(Exercise prompt):
Gather each line of the records where "icon" appears.

(Data in this exercise):

———

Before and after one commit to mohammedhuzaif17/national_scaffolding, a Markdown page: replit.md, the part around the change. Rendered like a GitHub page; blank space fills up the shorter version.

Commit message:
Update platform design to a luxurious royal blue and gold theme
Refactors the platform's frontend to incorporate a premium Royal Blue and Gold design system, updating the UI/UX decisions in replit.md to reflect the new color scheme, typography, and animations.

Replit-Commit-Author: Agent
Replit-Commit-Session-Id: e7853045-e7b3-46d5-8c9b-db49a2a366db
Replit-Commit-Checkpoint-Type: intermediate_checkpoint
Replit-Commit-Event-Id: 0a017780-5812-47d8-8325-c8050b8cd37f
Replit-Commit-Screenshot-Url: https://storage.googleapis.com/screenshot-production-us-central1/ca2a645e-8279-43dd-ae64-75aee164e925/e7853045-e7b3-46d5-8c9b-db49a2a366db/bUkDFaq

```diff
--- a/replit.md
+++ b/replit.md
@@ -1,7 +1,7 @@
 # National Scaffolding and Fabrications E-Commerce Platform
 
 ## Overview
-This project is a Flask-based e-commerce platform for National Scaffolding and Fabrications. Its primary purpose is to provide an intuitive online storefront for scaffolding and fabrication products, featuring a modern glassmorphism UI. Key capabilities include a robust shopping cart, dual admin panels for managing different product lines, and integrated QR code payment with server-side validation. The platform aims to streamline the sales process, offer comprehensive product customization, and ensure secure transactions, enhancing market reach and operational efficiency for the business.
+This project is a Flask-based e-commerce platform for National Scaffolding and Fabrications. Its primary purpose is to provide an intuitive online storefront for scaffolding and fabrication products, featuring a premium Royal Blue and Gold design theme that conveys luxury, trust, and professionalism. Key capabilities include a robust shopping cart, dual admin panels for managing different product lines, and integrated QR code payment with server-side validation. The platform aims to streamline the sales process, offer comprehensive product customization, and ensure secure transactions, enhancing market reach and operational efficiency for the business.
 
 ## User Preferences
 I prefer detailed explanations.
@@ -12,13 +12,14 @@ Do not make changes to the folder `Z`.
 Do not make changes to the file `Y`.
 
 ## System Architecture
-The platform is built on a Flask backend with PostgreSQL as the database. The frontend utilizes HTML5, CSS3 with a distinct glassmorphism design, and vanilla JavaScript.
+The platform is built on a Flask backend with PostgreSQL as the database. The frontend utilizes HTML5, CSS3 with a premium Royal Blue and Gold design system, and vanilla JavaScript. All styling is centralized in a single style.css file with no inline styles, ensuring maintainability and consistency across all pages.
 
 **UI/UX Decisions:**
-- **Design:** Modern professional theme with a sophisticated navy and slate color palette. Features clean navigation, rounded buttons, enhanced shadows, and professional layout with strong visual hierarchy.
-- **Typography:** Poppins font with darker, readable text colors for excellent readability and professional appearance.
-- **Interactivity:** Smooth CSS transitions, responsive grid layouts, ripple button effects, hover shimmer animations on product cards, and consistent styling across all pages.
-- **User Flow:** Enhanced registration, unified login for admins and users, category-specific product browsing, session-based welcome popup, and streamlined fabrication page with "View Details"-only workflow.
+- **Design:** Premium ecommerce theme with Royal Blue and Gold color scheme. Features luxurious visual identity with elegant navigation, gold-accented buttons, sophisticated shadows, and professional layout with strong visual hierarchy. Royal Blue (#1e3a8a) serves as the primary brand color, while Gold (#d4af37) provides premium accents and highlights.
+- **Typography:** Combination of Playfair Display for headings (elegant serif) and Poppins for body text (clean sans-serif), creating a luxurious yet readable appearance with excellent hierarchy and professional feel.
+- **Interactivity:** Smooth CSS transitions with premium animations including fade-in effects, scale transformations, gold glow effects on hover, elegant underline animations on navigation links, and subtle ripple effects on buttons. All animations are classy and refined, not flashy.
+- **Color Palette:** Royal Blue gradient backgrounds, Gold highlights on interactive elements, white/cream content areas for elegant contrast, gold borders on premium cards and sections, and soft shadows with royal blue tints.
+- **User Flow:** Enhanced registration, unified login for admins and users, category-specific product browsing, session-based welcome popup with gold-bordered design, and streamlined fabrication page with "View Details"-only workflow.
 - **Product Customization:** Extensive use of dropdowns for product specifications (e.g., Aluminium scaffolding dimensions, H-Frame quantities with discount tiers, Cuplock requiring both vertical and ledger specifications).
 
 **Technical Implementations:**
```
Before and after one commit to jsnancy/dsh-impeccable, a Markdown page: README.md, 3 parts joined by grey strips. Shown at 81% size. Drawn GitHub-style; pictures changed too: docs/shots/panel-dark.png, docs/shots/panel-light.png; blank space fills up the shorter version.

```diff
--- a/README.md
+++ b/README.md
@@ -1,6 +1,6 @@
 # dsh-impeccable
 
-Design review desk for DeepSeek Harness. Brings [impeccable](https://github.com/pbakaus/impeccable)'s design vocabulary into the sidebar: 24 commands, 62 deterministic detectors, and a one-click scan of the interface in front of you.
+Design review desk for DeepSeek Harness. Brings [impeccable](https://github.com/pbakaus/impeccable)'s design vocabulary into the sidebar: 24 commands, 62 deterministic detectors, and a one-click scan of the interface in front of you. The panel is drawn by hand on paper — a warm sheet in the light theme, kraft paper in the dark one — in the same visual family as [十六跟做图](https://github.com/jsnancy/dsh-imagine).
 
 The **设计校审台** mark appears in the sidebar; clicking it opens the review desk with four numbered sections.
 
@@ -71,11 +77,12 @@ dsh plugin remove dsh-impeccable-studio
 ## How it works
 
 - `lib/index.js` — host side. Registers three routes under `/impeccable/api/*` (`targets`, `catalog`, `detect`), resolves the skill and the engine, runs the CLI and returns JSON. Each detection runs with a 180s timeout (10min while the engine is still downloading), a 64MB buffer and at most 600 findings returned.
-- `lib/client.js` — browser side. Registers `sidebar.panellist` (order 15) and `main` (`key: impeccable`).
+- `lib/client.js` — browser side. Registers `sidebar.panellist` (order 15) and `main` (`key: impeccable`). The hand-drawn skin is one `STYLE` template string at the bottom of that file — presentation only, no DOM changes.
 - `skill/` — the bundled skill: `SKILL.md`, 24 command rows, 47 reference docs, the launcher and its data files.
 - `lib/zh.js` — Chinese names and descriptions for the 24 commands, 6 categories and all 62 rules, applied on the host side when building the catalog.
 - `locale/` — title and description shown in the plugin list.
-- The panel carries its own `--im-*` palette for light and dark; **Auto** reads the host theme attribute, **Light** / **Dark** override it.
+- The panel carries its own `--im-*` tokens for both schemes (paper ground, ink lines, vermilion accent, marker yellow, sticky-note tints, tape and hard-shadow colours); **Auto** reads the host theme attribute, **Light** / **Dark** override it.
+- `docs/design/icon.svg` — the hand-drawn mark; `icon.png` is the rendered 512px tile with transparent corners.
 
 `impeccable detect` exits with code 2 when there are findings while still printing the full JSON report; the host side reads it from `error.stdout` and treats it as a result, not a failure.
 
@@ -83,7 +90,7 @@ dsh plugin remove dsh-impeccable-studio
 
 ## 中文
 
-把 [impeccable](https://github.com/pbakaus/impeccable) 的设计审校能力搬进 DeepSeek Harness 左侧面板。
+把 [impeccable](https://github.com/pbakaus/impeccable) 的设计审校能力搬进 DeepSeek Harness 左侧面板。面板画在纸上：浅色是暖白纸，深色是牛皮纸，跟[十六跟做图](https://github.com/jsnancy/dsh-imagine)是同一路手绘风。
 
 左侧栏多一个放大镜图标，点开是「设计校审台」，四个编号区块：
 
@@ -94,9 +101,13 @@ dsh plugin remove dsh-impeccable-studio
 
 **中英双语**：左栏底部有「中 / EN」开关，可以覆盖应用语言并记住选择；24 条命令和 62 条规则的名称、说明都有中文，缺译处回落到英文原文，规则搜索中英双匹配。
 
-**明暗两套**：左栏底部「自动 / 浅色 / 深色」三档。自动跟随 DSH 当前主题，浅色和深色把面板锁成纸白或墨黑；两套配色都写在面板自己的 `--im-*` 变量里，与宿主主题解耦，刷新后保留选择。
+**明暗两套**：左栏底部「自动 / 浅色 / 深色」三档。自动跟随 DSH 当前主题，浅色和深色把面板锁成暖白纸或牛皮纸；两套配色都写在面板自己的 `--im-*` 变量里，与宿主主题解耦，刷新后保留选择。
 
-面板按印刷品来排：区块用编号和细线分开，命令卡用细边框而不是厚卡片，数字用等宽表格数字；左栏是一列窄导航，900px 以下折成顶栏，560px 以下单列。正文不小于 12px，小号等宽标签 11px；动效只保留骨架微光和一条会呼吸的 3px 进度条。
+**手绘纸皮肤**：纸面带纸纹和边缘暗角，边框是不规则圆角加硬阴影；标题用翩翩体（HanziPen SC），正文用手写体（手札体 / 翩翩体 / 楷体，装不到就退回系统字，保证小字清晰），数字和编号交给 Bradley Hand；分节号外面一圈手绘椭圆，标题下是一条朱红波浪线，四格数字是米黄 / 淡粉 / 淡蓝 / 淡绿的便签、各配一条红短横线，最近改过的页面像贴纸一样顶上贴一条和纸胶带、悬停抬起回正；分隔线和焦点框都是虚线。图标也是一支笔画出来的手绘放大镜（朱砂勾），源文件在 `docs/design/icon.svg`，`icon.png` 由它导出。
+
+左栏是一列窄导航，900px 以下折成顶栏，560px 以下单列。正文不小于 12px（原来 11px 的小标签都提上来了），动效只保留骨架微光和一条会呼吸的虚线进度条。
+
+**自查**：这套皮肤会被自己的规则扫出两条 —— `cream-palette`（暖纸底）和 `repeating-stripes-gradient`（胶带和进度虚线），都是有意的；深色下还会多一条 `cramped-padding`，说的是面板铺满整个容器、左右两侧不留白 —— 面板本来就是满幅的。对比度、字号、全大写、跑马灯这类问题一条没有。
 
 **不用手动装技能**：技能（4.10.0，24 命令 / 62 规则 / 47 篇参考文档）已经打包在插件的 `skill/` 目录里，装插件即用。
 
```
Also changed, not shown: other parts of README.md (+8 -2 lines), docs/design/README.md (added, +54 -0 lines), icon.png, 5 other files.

———

(Output for this exercise):
+- `docs/design/icon.svg` — the hand-drawn mark; `icon.png` is the rendered 512px tile with transparent corners.
+**手绘纸皮肤**：纸面带纸纹和边缘暗角，边框是不规则圆角加硬阴影；标题用翩翩体（HanziPen SC），正文用手写体（手札体 / 翩翩体 / 楷体，装不到就退回系统字，保证小字清晰），数字和编号交给 Bradley Hand；分节号外面一圈手绘椭圆，标题下是一条朱红波浪线，四格数字是米黄 / 淡粉 / 淡蓝 / 淡绿的便签、各配一条红短横线，最近改过的页面像贴纸一样顶上贴一条和纸胶带、悬停抬起回正；分隔线和焦点框都是虚线。图标也是一支笔画出来的手绘放大镜（朱砂勾），源文件在 `docs/design/icon.svg`，`icon.png` 由它导出。
Also changed, not shown: other parts of README.md (+8 -2 lines), docs/design/README.md (added, +54 -0 lines), icon.png, 5 other files.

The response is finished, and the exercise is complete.